More on Mabry and Anderson:
Anderson is clearly not trying to make peace. What a dope.
The benches clear:
The one upside is that this was a real fight. All too often, baseball fights are just a bunch of pushing and shoving. There were several solid hits in this fight (the top two being the ones I’ve highlighted here).
After being ejected, A.J. plays to the crowd:
No stranger to wrestling, A.J. does a little arm-flap thing that makes the Sox crowd roar. As I understand it, he is a very popular player on the South Side.
Finally, play resumes and Gooch hits a grand slam:
Actually, Podsednik walked beforehand, but it was Tadahito’s second home run of the day.

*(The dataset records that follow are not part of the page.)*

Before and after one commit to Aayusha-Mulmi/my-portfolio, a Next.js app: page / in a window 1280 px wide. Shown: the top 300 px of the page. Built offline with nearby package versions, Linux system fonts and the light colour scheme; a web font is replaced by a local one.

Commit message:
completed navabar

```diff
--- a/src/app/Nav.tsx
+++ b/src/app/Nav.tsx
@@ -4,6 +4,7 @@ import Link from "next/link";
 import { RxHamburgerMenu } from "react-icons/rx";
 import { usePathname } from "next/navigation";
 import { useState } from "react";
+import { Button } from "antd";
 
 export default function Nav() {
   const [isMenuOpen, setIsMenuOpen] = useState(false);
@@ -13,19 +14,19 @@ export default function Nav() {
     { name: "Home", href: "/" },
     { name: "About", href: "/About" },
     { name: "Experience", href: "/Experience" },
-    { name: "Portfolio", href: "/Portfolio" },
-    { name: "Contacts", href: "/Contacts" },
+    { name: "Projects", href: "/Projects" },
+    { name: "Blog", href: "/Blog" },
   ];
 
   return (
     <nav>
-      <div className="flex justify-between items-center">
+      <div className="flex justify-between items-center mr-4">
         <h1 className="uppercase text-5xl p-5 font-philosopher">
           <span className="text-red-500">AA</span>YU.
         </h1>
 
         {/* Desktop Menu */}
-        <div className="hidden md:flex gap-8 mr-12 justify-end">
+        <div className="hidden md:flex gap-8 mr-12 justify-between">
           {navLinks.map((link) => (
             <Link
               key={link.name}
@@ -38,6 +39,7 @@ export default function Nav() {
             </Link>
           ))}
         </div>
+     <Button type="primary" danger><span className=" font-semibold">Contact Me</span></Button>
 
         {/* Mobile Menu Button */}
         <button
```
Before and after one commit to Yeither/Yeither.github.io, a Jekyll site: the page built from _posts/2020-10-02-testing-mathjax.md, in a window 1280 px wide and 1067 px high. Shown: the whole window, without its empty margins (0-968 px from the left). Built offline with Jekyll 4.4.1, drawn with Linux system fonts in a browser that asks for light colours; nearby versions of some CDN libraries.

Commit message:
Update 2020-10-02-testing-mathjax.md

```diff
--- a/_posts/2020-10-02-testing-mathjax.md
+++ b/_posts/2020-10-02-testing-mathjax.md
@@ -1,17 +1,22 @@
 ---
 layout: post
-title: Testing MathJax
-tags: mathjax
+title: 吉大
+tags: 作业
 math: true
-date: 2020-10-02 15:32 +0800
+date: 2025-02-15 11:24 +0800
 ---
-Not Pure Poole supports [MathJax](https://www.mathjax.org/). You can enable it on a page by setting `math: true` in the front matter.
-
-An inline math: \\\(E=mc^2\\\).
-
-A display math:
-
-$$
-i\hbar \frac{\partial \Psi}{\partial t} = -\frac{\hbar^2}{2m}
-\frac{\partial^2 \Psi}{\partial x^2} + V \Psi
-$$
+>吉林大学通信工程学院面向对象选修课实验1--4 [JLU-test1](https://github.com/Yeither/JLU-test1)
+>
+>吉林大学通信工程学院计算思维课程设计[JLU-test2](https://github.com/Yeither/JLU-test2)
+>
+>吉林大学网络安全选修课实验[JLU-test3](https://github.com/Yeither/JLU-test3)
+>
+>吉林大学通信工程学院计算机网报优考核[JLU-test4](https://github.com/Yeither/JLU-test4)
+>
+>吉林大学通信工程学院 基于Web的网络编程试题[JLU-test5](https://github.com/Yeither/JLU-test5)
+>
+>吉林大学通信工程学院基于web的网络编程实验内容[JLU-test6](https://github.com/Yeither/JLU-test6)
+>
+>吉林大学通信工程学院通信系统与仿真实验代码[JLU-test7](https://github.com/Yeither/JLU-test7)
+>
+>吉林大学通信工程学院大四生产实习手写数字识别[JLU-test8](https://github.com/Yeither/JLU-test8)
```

Who’s to blame?
Evidence for A.J.’s story: His batting helmet was over that way. He’s a catcher and (like it or not) he probably understands that home plate hits are part of the game. Why on Earth would he try to start a fight in the second inning of a game? The Cubs are having a tough season and it is easy for frustrations to boil over, and that’s what happened. Barrett got made at the fact that the Cubs haven’t been playing well and he took it out on an easy target.
Evidence for the other side (not necessarily Barrett’s side, as he took total blame for the whole thing): A.J. Pierzynski is a hateable guy and would do something like that; Just look at what he did when he slapped home plate. He gave Barrett the stink-eye after the hit. Pierzynski’s a catcher, he should know not to do that to another catcher. Apparently, Barrett yelled “I didn’t have the ball,” but I’m not sure how much difference that makes.
Not to get too “liberal basing all the problems on the system,” but the system is to blame here, specifically the whole concept of a “home plate collision.” I won’t even get into the language problem there (OK, you twisted my arm. A “collision” involves two objects meeting at a speed, such as two cars on the highway. When one player is standing still, it is not a “collision.”), but the rulebook clearly states that no player can block off a base. Home plate is a base and the catcher is, by the letter of the law, not allowed to block off home. In fact, here’s the rule, Rule 7.06(b):
The catcher, without the ball in his possession, has no right to block the pathway of the runner attempting to score. The base line belongs to the runner and the catcher should be there only when he is fielding a ball or when he already has the ball in his hand.
(Thanks ro Rob Neyer, for recently addressing this in a column.)
Like the strike zone and players diving over the plater to get HBPs, the umpires need to do a better job of enforcing the rules. A catcher isn’t allowed to guard home like he’s a goalie and the runners are pucks. Would you be happy if the third baseman did the same thing on a stolen base? It’s crazy.
Barrett was very contrite in his apology and A.J. was calmer than I expected. I imagine there will be suspensions and (likely) some retaliation today. It’s too bad when stuff like this happens, I guess, but it is sure is exciting.